Material to process:

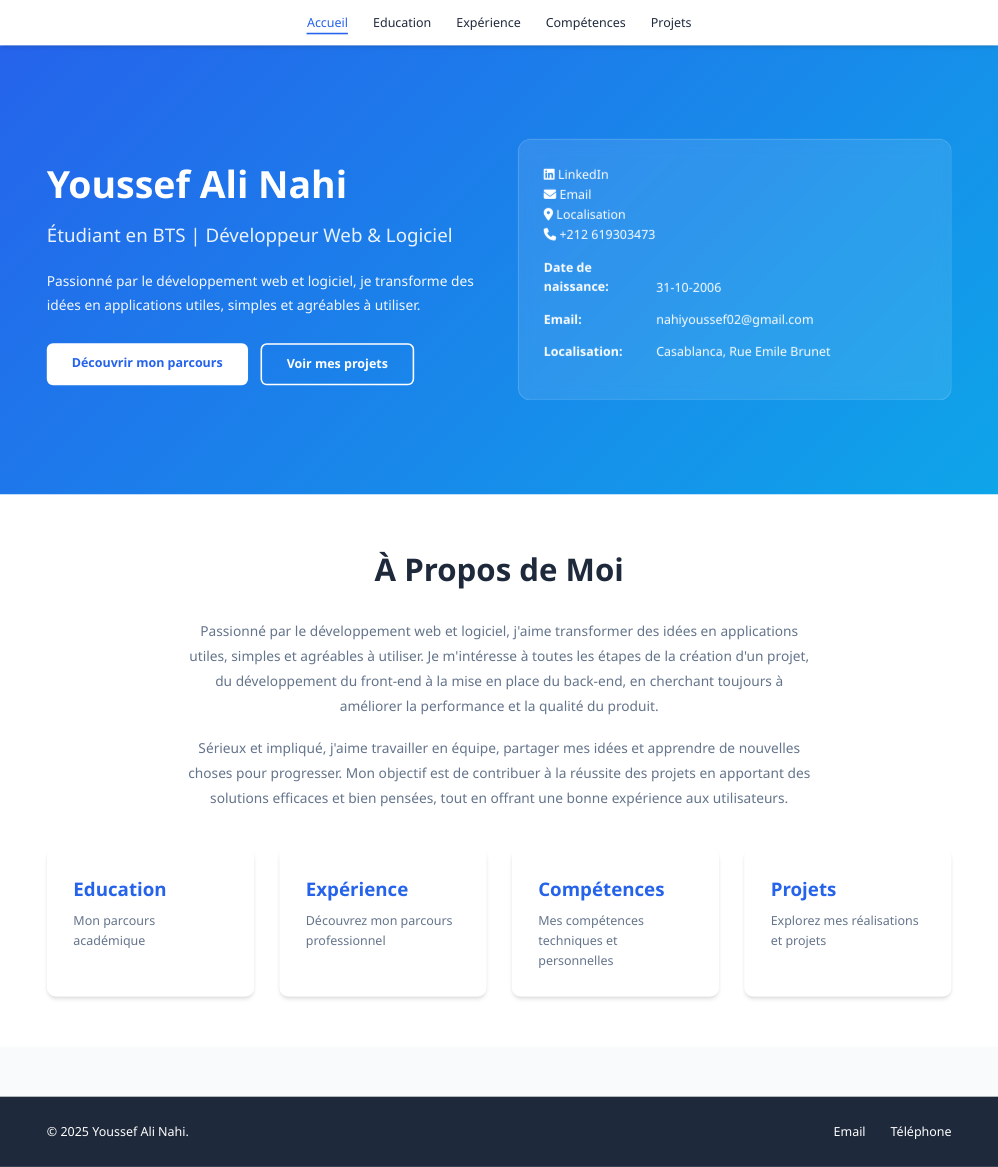
Repository: Youssef-Nahi504/My_Portfolio
Page: index.html
An editor plug-in stored every save of this project. The page is shown before and after the next save, followed by the edit.
The browser window is 1280 px wide. The pictures show the whole page, at 78% of full size.

Above is the page before, as saved 2025-12-21 13:24:05.

After the next save:
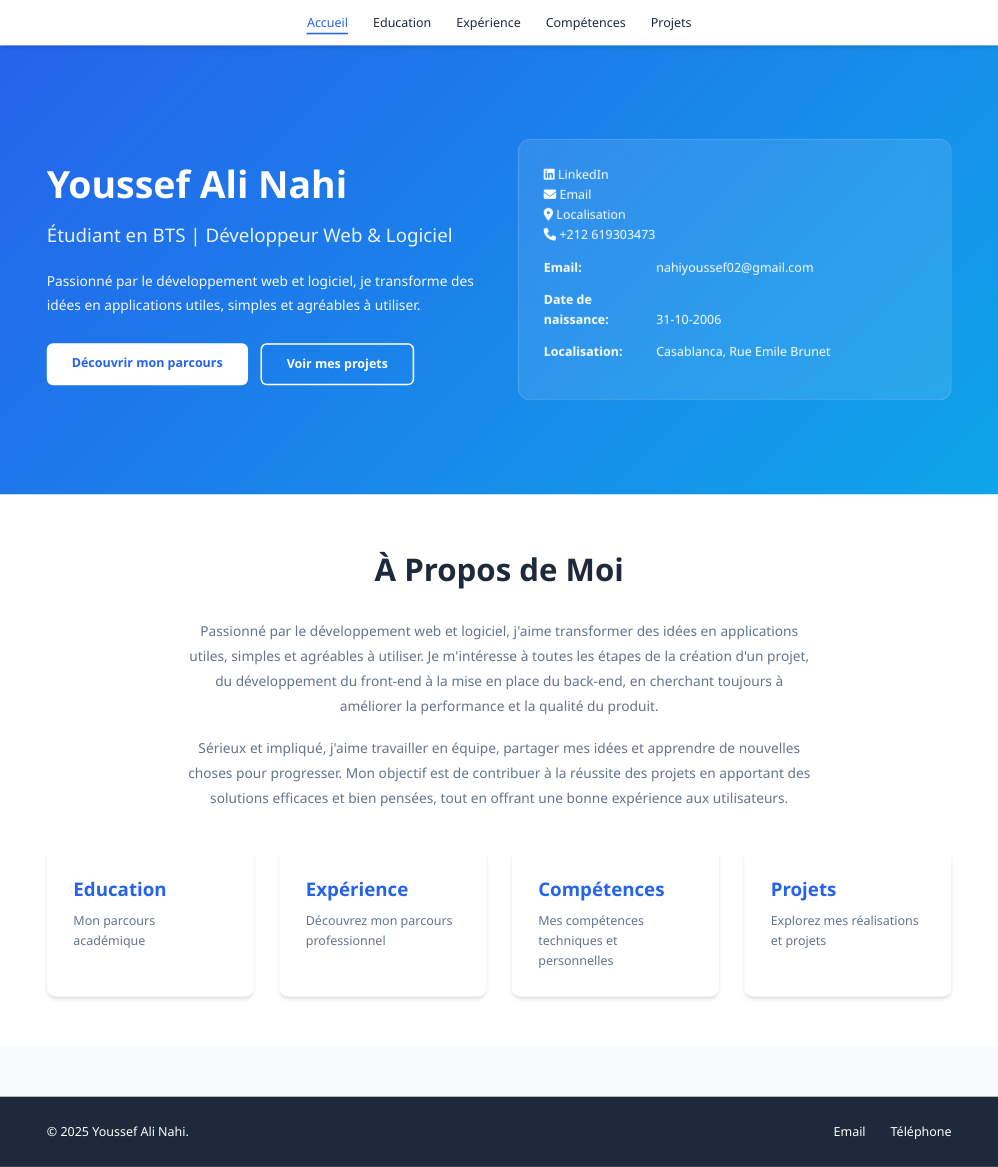
Saved 4 s later.
--- a/index.html
+++ b/index.html
@@ -43,8 +43,8 @@
                             <i class="fa-solid fa-envelope"></i> Email<br>
                             <i class="fa-solid fa-location-dot"></i> Localisation
                             <p><i class="fa-solid fa-phone"></i> +212 619303473</p>
+                            <p><strong>Email:</strong> nahiyoussef02@gmail.com</p>
                             <p><strong>Date de naissance:</strong> 31-10-2006</p>
-                            <p><strong>Email:</strong> nahiyoussef02@gmail.com</p>
                             <p><strong>Localisation:</strong> Casablanca, Rue Emile Brunet</p>
                         </div>
                     </div>
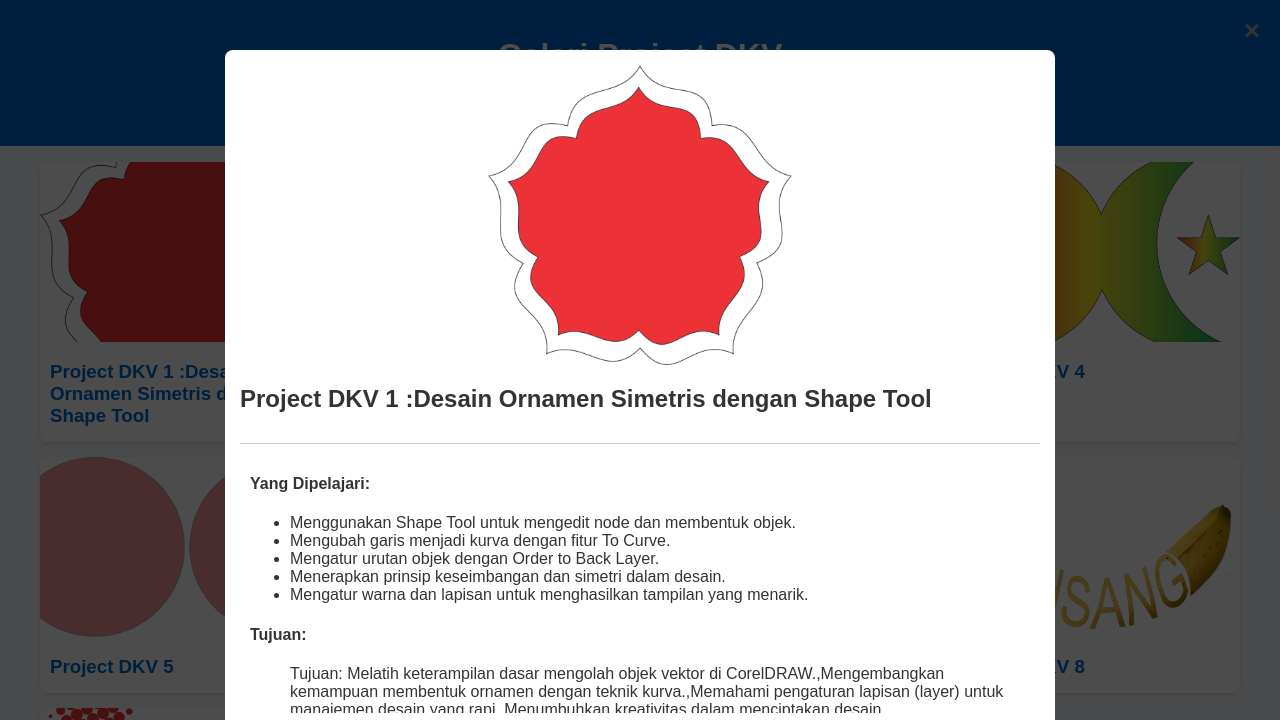
Repository: ppdbsmkmutipuga/galeriprojectdkvsmkmutipuga
Page: index.html
The author's editor kept a copy of each file at every save. The page is drawn from the files as they stood at one save, then again after a run of saves.
The browser window is 1280 px wide. The pictures show the window.
After loading, the first visible `div.project-card` was clicked once.
A layer covers the whole window, so only the first screen is drawn.

Above is the page before, as saved 2025-08-14 03:05:57.
Console error: TypeError: Cannot read properties of null (reading 'addEventListener')

### index.html
<!DOCTYPE html>
<html lang="id">

<head>
    <meta charset="UTF-8">
    <meta name="viewport" content="width=device-width, initial-scale=1.0">
    <title>Galeri Project DKV CorelDRAW</title>
    <link rel="stylesheet" href="styles.css">
</head>

<body>

    <header>
        <h1>Galeri Project DKV</h1>
        <p>Belajar CorelDRAW melalui berbagai karya kreatif</p>
    </header>

    <main>
        <section class="grid-container" id="projectGrid">
            <!-- Card project akan dimasukkan lewat JavaScript -->
        </section>
    </main>

    <footer>
        <p>&copy; 2025 SMK Mutipuga - Pembelajaran DKV CorelDRAW</p>
    </footer>

    <!-- Modal -->
    <!-- Modal -->
    <div id="modal" class="modal">
        <div class="modal-content">
            <span class="close-btn">&times;</span>
            <img id="modalImage" src="" alt="Project">
            <h2 id="modalTitle"></h2>
            <div class="modal-scroll">
                <h4>Yang Dipelajari:</h4>
                <ul id="modalBelajar"></ul>
                <h4>Tujuan:</h4>
                <ul id="modalTujuan"></ul>
            </div>
        </div>
    </div>


    <script src="script.js"></script>
</body>

</html>

### styles.css
body {
    font-family: Arial, sans-serif;
    margin: 0;
    background: #f5f7fa;
    color: #333;
}

header {
    background: #0066cc;
    color: white;
    text-align: center;
    padding: 1rem;
}

main {
    max-width: 1200px;
    margin: auto;
    padding: 1rem;
}

.grid-container {
    display: grid;
    grid-template-columns: repeat(auto-fit, minmax(250px, 1fr));
    gap: 15px;
    margin-bottom: 2rem;
}

.project-card {
    background: white;
    border-radius: 8px;
    overflow: hidden;
    box-shadow: 0 2px 5px rgba(0, 0, 0, 0.1);
    cursor: pointer;
    transition: transform 0.2s;
}

.project-card:hover {
    transform: scale(1.03);
}

.project-card img {
    width: 100%;
    height: 180px;
    object-fit: cover;
}

.project-info {
    padding: 10px;
}

.project-info h3 {
    margin: 5px 0;
    color: #0066cc;
}

footer {
    background: #0066cc;
    color: white;
    text-align: center;
    padding: 0.7rem;
    margin-top: 2rem;
}

/* Modal Style */
/* Modal background */
.modal {
    display: none;
    position: fixed;
    z-index: 1000;
    left: 0;
    top: 0;
    width: 100%;
    height: 100%;
    background-color: rgba(0, 0, 0, 0.7);
}

/* Modal box */
.modal-content {
    background: white;
    margin: 50px auto;
    padding: 15px;
    border-radius: 8px;
    width: 80%;
    max-width: 800px;
    max-height: 90vh;
    /* Biar nggak melebihi layar */
    overflow: hidden;
    /* Scroll hanya di area dalam */
    display: flex;
    flex-direction: column;
}

/* Scrollable area */
.modal-scroll {
    flex: 1;
    overflow: auto;
    /* Scroll muncul kalau konten panjang */
    margin-top: 10px;
    padding: 10px;
    border-top: 1px solid #ccc;
}

/* Biar bisa scroll kanan kiri juga */
.modal-scroll ul,
.modal-scroll p {
    min-width: 600px;
    /* Kalau mau horizontal scroll */
}

/* Gambar di modal */
.modal-content img {
    max-height: 300px;
    object-fit: contain;
    width: 100%;
}

/* Tombol close */
.close-btn {
    position: absolute;
    top: 15px;
    right: 20px;
    font-size: 28px;
    font-weight: bold;
    cursor: pointer;
}

### script.js
// Data project (setiap project punya data berbeda)
const projects = [
    {
        title: "Project DKV 1 :Desain Ornamen Simetris dengan Shape Tool",
        image: "images/project01dkv.png",
        belajar: [
            "Menggunakan Shape Tool untuk mengedit node dan membentuk objek.",
            "Mengubah garis menjadi kurva dengan fitur To Curve.",
            "Mengatur urutan objek dengan Order to Back Layer.",
            "Menerapkan prinsip keseimbangan dan simetri dalam desain.",
            "Mengatur warna dan lapisan untuk menghasilkan tampilan yang menarik.",
        ],
        tujuan: [
            "Melatih keterampilan dasar mengolah objek vektor di CorelDRAW.",
            "Mengembangkan kemampuan membentuk ornamen dengan teknik kurva.",
            "Memahami pengaturan lapisan (layer) untuk manajemen desain yang rapi.",
            "Menumbuhkan kreativitas dalam menciptakan desain dekoratif.",
            "Meningkatkan ketelitian dan estetika dalam karya digital."
        ]
    },
    {
        title: "Project DKV 2",
        image: "images/project02dkv.png",
        belajar: [
            "Menggunakan Shape Tool untuk membentuk ikon",
            "Memanfaatkan kurva Bézier untuk detail logo",
            "Pengaturan warna dan gradasi",
            "Export logo dengan latar transparan"
        ],
        tujuan: "Menguasai pembuatan logo sederhana yang mewakili identitas organisasi."
    },
    {
        title: "Project DKV 3",
        image: "images/project03dkv.png",
        belajar: [
            "Menentukan layout poster vertikal",
            "Mengatur teks headline dan subheadline",
            "Menggunakan gambar dengan efek transparansi",
            "Memadukan warna untuk kesan energik"
        ],
        tujuan: "Mampu membuat poster yang komunikatif dan menarik perhatian audiens."
    },
    {
        title: "Project DKV 4",
        image: "images/project04dkv.png",
        belajar: [
            "Menentukan layout poster vertikal",
            "Mengatur teks headline dan subheadline",
            "Menggunakan gambar dengan efek transparansi",
            "Memadukan warna untuk kesan energik"
        ],
        tujuan: "Mampu membuat poster yang komunikatif dan menarik perhatian audiens."
    },
    {
        title: "Project DKV 5",
        image: "images/project05dkv.png",
        belajar: [
            "Menentukan layout poster vertikal",
            "Mengatur teks headline dan subheadline",
            "Menggunakan gambar dengan efek transparansi",
            "Memadukan warna untuk kesan energik"
        ],
        tujuan: "Mampu membuat poster yang komunikatif dan menarik perhatian audiens."
    },
    {
        title: "Project DKV 6",
        image: "images/project06dkv.png",
        belajar: [
            "Menentukan layout poster vertikal",
            "Mengatur teks headline dan subheadline",
            "Menggunakan gambar dengan efek transparansi",
            "Memadukan warna untuk kesan energik"
        ],
        tujuan: "Mampu membuat poster yang komunikatif dan menarik perhatian audiens."
    },
    {
        title: "Project DKV 7",
        image: "images/project07dkv.png",
        belajar: [
            "Menentukan layout poster vertikal",
            "Mengatur teks headline dan subheadline",
            "Menggunakan gambar dengan efek transparansi",
            "Memadukan warna untuk kesan energik"
        ],
        tujuan: "Mampu membuat poster yang komunikatif dan menarik perhatian audiens."
    },
    {
        title: "Project DKV 8",
        image: "images/project08dkv.png",
        belajar: [
            "Menentukan layout poster vertikal",
            "Mengatur teks headline dan subheadline",
            "Menggunakan gambar dengan efek transparansi",
            "Memadukan warna untuk kesan energik"
        ],
        tujuan: "Mampu membuat poster yang komunikatif dan menarik perhatian audiens."
    },
    {
        title: "Project DKV 9",
        image: "images/project09dkv.png",
        belajar: [
            "Menentukan layout poster vertikal",
            "Mengatur teks headline dan subheadline",
            "Menggunakan gambar dengan efek transparansi",
            "Memadukan warna untuk kesan energik"
        ],
        tujuan: "Mampu membuat poster yang komunikatif dan menarik perhatian audiens."
    },
    {
        title: "Project DKV 4",
        image: "images/project04dkv.png",
        belajar: [
            "Menentukan layout poster vertikal",
            "Mengatur teks headline dan subheadline",
            "Menggunakan gambar dengan efek transparansi",
            "Memadukan warna untuk kesan energik"
        ],
        tujuan: "Mampu membuat poster yang komunikatif dan menarik perhatian audiens."
    },
];

// Tampilkan grid
const projectGrid = document.getElementById("projectGrid");
projects.forEach((proj, index) => {
    const card = document.createElement("div");
    card.classList.add("project-card");

    card.innerHTML = `
        <img src="${proj.image}" alt="${proj.title}">
        <div class="project-info">
            <h3>${proj.title}</h3>
        </div>
    `;

    // Klik untuk buka modal
    card.addEventListener("click", () => openModal(index));
    projectGrid.appendChild(card);
});

// Modal logic
const modal = document.getElementById("modal");
const modalImage = document.getElementById("modalImage");
const modalTitle = document.getElementById("modalTitle");
const modalBelajar = document.getElementById("modalBelajar");
const modalTujuan = document.getElementById("modalTujuan");
const closeBtn = document.querySelector(".close-btn");

function openModal(index) {
    const proj = projects[index];
    modalImage.src = proj.image;
    modalTitle.textContent = proj.title;
    modalBelajar.innerHTML = proj.belajar.map(item => `<li>${item}</li>`).join("");
    modalTujuan.textContent = `Tujuan: ${proj.tujuan}`;
    modal.style.display = "block";
}

closeBtn.addEventListener("click", () => {
    modal.style.display = "none";
});

window.addEventListener("click", (e) => {
    if (e.target === modal) modal.style.display = "none";
});

// Form interaktif
document.getElementById("feedbackForm").addEventListener("submit", function (event) {
    event.preventDefault();
    let nama = document.getElementById("nama").value;
    let kelas = document.getElementById("kelas").value;
    let komentar = document.getElementById("komentar").value;

    alert(`Terima kasih, ${nama} dari kelas ${kelas}!\nKomentar kamu: "${komentar}" telah kami terima.`);
    this.reset();
});

After the next 2 saves:
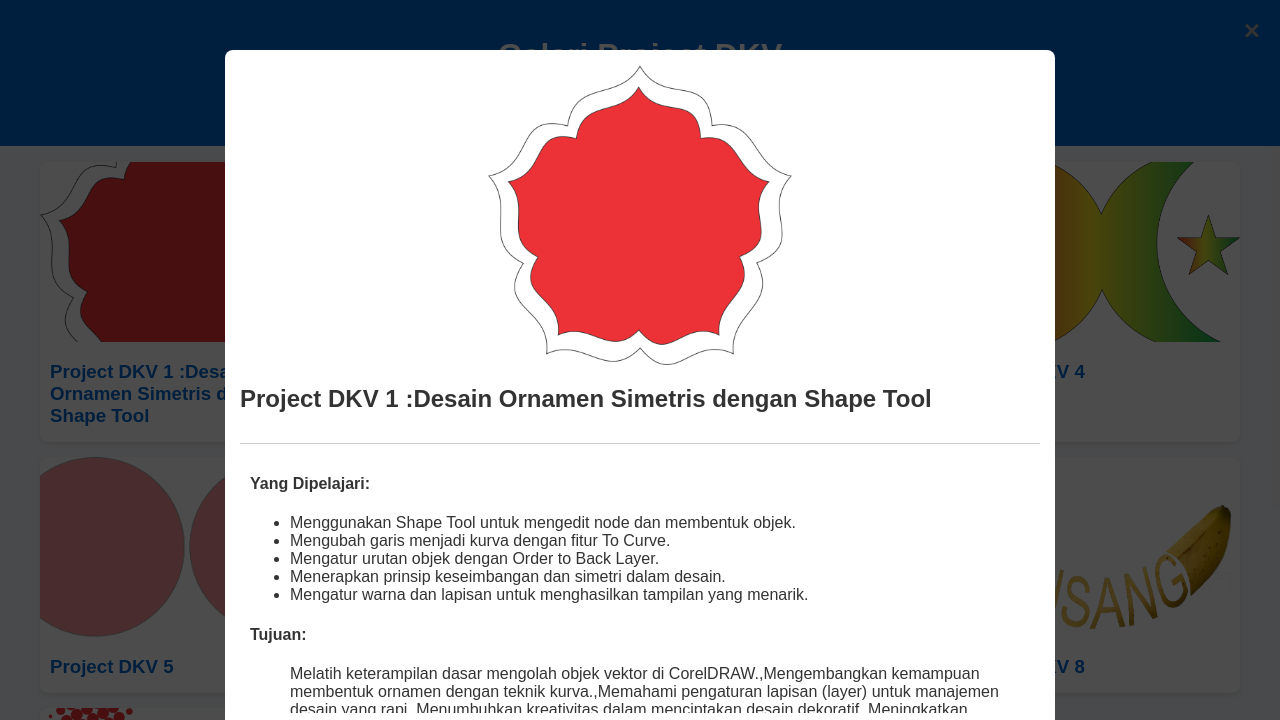
The 2 saves are shown as one change because they came seconds apart.
The last was saved 100 s later.
--- a/script.js
+++ b/script.js
@@ -150,7 +150,7 @@
     modalImage.src = proj.image;
     modalTitle.textContent = proj.title;
     modalBelajar.innerHTML = proj.belajar.map(item => `<li>${item}</li>`).join("");
-    modalTujuan.textContent = `Tujuan: ${proj.tujuan}`;
+    modalTujuan.textContent = proj.tujuan;
     modal.style.display = "block";
 }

What the task asks: Only the lines containing "modalImage" are needed; pull them out of the listing.

Result:
            <img id="modalImage" src="" alt="Project">
const modalImage = document.getElementById("modalImage");
    modalImage.src = proj.image;
     modalImage.src = proj.image;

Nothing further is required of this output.